**RECORDED DATA:**
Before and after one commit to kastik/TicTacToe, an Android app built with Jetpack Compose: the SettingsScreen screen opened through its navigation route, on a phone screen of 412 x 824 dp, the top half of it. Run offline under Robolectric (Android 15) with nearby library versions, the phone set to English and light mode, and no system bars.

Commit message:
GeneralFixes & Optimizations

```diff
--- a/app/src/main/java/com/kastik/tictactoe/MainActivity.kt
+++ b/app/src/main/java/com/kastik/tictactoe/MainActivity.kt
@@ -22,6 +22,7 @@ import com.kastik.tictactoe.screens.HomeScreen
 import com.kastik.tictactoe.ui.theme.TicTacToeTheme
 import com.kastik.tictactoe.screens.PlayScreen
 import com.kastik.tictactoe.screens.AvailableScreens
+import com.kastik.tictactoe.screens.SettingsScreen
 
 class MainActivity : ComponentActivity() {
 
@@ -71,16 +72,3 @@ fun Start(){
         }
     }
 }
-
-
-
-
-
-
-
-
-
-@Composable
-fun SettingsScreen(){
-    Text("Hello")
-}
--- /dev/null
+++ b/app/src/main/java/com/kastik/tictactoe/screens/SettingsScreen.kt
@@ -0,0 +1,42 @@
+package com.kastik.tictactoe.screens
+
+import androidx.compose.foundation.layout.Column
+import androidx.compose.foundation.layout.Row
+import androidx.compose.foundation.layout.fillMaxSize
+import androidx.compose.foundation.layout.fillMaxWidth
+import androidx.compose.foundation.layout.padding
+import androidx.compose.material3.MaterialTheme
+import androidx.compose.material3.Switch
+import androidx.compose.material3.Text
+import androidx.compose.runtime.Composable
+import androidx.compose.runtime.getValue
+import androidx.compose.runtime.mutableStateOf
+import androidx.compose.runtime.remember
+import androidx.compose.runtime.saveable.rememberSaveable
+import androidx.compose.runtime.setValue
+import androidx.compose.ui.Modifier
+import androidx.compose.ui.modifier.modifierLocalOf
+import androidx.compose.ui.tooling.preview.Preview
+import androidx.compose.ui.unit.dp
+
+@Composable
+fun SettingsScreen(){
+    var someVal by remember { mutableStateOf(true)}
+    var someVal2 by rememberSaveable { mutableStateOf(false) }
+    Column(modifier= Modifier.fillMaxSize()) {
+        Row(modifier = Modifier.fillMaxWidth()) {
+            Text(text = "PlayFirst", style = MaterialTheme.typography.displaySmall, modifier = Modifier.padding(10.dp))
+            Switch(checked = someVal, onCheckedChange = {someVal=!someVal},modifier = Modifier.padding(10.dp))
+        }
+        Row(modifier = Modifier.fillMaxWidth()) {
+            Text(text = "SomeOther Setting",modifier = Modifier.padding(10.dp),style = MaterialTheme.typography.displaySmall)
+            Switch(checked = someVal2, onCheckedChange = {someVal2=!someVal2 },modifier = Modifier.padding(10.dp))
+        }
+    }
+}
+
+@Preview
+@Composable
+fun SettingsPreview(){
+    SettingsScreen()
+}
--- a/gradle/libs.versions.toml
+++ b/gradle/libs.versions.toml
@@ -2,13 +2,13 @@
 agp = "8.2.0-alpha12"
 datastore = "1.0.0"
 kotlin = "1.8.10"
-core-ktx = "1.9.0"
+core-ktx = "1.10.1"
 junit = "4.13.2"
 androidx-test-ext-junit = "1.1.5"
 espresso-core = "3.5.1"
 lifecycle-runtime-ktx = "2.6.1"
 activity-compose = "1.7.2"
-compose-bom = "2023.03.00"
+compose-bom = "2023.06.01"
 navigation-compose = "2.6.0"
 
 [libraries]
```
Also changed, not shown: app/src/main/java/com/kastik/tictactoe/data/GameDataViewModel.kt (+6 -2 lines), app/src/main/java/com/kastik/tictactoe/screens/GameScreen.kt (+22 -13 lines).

**YOUR TASK:** Leaving each word as it is, reproduce all the material.

**ANSWER SECTION:**
Before and after one commit to kastik/TicTacToe, an Android app built with Jetpack Compose: the SettingsScreen screen opened through its navigation route, on a phone screen of 412 x 824 dp, the top half of it. Run offline under Robolectric (Android 15) with nearby library versions, the phone set to English and light mode, and no system bars.

Commit message:
GeneralFixes & Optimizations

```diff
--- a/app/src/main/java/com/kastik/tictactoe/MainActivity.kt
+++ b/app/src/main/java/com/kastik/tictactoe/MainActivity.kt
@@ -22,6 +22,7 @@ import com.kastik.tictactoe.screens.HomeScreen
 import com.kastik.tictactoe.ui.theme.TicTacToeTheme
 import com.kastik.tictactoe.screens.PlayScreen
 import com.kastik.tictactoe.screens.AvailableScreens
+import com.kastik.tictactoe.screens.SettingsScreen
 
 class MainActivity : ComponentActivity() {
 
@@ -71,16 +72,3 @@ fun Start(){
         }
     }
 }
-
-
-
-
-
-
-
-
-
-@Composable
-fun SettingsScreen(){
-    Text("Hello")
-}
--- /dev/null
+++ b/app/src/main/java/com/kastik/tictactoe/screens/SettingsScreen.kt
@@ -0,0 +1,42 @@
+package com.kastik.tictactoe.screens
+
+import androidx.compose.foundation.layout.Column
+import androidx.compose.foundation.layout.Row
+import androidx.compose.foundation.layout.fillMaxSize
+import androidx.compose.foundation.layout.fillMaxWidth
+import androidx.compose.foundation.layout.padding
+import androidx.compose.material3.MaterialTheme
+import androidx.compose.material3.Switch
+import androidx.compose.material3.Text
+import androidx.compose.runtime.Composable
+import androidx.compose.runtime.getValue
+import androidx.compose.runtime.mutableStateOf
+import androidx.compose.runtime.remember
+import androidx.compose.runtime.saveable.rememberSaveable
+import androidx.compose.runtime.setValue
+import androidx.compose.ui.Modifier
+import androidx.compose.ui.modifier.modifierLocalOf
+import androidx.compose.ui.tooling.preview.Preview
+import androidx.compose.ui.unit.dp
+
+@Composable
+fun SettingsScreen(){
+    var someVal by remember { mutableStateOf(true)}
+    var someVal2 by rememberSaveable { mutableStateOf(false) }
+    Column(modifier= Modifier.fillMaxSize()) {
+        Row(modifier = Modifier.fillMaxWidth()) {
+            Text(text = "PlayFirst", style = MaterialTheme.typography.displaySmall, modifier = Modifier.padding(10.dp))
+            Switch(checked = someVal, onCheckedChange = {someVal=!someVal},modifier = Modifier.padding(10.dp))
+        }
+        Row(modifier = Modifier.fillMaxWidth()) {
+            Text(text = "SomeOther Setting",modifier = Modifier.padding(10.dp),style = MaterialTheme.typography.displaySmall)
+            Switch(checked = someVal2, onCheckedChange = {someVal2=!someVal2 },modifier = Modifier.padding(10.dp))
+        }
+    }
+}
+
+@Preview
+@Composable
+fun SettingsPreview(){
+    SettingsScreen()
+}
--- a/gradle/libs.versions.toml
+++ b/gradle/libs.versions.toml
@@ -2,13 +2,13 @@
 agp = "8.2.0-alpha12"
 datastore = "1.0.0"
 kotlin = "1.8.10"
-core-ktx = "1.9.0"
+core-ktx = "1.10.1"
 junit = "4.13.2"
 androidx-test-ext-junit = "1.1.5"
 espresso-core = "3.5.1"
 lifecycle-runtime-ktx = "2.6.1"
 activity-compose = "1.7.2"
-compose-bom = "2023.03.00"
+compose-bom = "2023.06.01"
 navigation-compose = "2.6.0"
 
 [libraries]
```
Also changed, not shown: app/src/main/java/com/kastik/tictactoe/data/GameDataViewModel.kt (+6 -2 lines), app/src/main/java/com/kastik/tictactoe/screens/GameScreen.kt (+22 -13 lines).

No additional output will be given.